Thus, the breakaway of the day was created. The gap quickly increased, and with all of the teams represented plus one privateer, everyone released a collective sigh of relief. Now the not-so-chasing bunch could tap out a steady tempo, happy in the fact our respective teammates would fight it out for the win.
If you think the ride / race is over at this point, you would be wrong. About three miles / five kms later, our not-chasing-group made the left turn onto Simpson Road. If you’ve ridden in this area, you know Simpson Road begins immediately with a short but tough climb. Griffin Jones, wearing a tri-color red / white / blue jersey took this opportunity to attack, joined by Nic Patterson of Team TS. K-Dogg of G.C. and Jason Lee (wearing a grey jersey), tried to follow the move but were gapped by Nic and Griffin. Everybody else in the group was dropped / obliterated, and crawled up the grade with whatever energy remained – including JOM, who was completely blown.
A few miles later, K-Dogg and Jason returned to the group, beat down by their failed pursuit of the duo of Nic and Griffin. However, K-Dogg and JOM were happy in the fact we had Rusty in the front group, and there was no way that Nic and Griffin would bridge across to the them.
[dropshadowbox align=”center” effect=”lifted-both” width=”250px” height=”” background_color=”#FFD6CC” border_width=”1″ border_color=”#dddddd” rounded_corners=”false” inside_shadow=”false” outside_shadow=”false” ]WE WERE WRONG – VERY WRONG.[/dropshadowbox]
While K-Dogg, JOM and the rest of the third group on the road rolled a steady tempo towards home, Nic of Team TS made the bridge across to the front group – solo! That made for three Team TS lads (“The Donald”, Nic and Billy) in the front group, Rusty of G.C., Terry of 352 Racing and Jimmy Railey.

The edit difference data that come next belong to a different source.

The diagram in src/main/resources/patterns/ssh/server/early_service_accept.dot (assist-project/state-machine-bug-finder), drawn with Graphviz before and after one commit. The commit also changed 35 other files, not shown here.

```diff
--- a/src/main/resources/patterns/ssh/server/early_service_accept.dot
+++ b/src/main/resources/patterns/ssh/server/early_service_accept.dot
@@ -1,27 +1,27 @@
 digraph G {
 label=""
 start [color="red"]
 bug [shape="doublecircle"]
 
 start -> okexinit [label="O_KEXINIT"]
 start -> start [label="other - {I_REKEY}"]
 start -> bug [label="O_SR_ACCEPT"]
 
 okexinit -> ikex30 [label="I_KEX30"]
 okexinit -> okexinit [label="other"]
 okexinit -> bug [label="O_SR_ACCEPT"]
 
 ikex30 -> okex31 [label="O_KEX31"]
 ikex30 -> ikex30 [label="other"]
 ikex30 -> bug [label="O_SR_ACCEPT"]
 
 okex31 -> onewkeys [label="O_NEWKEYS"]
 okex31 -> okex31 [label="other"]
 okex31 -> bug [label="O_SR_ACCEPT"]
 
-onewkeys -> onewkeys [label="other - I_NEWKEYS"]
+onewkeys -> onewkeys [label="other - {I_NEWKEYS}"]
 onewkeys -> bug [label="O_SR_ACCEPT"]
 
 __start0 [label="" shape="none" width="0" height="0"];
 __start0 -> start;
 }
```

Courtesy of Rusty’s camera footage, we know the lead group was split entering the final dirt sector. Jimmy Railey and Terry of 352 Racing were off the front with a small gap. Nic Patterson of Team TS bridged, but rode straight through the leading duo to take a solid lead.

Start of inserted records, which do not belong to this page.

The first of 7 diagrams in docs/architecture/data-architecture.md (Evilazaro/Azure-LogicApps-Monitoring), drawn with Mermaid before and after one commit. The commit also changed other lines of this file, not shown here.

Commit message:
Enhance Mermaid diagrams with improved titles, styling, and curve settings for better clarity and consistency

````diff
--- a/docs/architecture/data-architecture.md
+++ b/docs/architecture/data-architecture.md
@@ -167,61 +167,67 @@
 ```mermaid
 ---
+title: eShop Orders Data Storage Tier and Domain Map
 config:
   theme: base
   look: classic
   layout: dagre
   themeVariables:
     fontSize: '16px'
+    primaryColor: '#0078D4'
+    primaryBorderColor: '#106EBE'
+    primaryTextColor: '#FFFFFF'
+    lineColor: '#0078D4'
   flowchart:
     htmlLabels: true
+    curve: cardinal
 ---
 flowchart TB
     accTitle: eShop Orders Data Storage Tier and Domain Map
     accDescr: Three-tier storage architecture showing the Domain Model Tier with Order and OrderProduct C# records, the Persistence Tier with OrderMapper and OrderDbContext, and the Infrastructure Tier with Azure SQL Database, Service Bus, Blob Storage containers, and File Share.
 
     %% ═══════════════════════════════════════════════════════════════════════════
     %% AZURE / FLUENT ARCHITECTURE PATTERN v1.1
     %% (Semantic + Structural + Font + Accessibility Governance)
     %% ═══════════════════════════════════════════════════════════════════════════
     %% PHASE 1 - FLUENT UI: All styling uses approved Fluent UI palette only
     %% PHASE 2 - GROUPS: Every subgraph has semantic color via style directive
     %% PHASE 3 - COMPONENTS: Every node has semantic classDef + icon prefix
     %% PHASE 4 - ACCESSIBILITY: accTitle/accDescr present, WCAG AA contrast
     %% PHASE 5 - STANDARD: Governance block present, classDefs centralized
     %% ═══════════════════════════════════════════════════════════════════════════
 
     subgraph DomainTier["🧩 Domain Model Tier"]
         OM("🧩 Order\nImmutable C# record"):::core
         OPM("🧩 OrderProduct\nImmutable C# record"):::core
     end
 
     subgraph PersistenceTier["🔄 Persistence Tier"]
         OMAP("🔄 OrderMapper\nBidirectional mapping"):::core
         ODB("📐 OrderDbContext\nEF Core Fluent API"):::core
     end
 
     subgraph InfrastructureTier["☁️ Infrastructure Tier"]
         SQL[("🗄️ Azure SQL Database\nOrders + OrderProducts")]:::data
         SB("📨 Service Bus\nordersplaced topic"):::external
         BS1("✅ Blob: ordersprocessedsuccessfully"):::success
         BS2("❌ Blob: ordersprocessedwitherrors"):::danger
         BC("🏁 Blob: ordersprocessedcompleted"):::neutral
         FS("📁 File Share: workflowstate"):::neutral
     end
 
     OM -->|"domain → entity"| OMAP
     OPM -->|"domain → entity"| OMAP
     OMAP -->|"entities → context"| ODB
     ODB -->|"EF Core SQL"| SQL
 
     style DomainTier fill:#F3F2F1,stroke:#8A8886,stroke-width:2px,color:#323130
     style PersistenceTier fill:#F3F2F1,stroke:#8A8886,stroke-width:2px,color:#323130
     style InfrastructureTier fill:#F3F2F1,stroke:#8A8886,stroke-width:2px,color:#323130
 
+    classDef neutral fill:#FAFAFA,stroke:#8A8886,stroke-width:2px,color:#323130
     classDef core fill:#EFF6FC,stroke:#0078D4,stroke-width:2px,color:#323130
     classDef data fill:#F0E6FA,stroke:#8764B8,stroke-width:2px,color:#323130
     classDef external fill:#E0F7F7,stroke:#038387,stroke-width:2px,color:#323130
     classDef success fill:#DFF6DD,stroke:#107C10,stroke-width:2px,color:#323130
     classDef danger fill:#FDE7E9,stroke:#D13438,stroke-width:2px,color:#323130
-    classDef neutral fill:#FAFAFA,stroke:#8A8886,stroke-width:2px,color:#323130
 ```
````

Rolling through the final right hand turn onto the finishing straight, Nic maintained his lead to take the victory and be crowned the 2015 Tallahassee World Champion!

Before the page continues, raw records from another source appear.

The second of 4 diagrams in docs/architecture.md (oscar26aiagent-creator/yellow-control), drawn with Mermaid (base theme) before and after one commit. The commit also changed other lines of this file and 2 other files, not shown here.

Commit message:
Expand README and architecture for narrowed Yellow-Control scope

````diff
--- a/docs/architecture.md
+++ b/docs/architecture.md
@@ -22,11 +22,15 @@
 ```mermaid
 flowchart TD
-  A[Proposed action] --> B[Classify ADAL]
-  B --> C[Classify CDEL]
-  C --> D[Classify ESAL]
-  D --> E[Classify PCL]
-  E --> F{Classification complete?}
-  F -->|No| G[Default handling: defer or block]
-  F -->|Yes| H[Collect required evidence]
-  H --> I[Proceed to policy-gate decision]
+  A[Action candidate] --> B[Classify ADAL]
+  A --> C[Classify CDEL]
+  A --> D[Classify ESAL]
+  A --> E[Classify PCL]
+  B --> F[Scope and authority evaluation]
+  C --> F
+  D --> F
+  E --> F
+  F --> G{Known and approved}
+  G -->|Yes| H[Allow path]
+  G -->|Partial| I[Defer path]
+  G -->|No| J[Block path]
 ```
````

Behind, Jimmy Railey did a lot of work on the front all the way until 200 meters from the line. Billy Hudgens of Team TS launched his sprint to take second, while Rusty of Gravel Cyclist, aka The Headmaster, rolled in for 3rd place.
JOM’s Strava stats (he only uploads dirt / gravel stuff)… ouch.
Stay tuned, the ride / race video will be online soon…
Thanks for reading!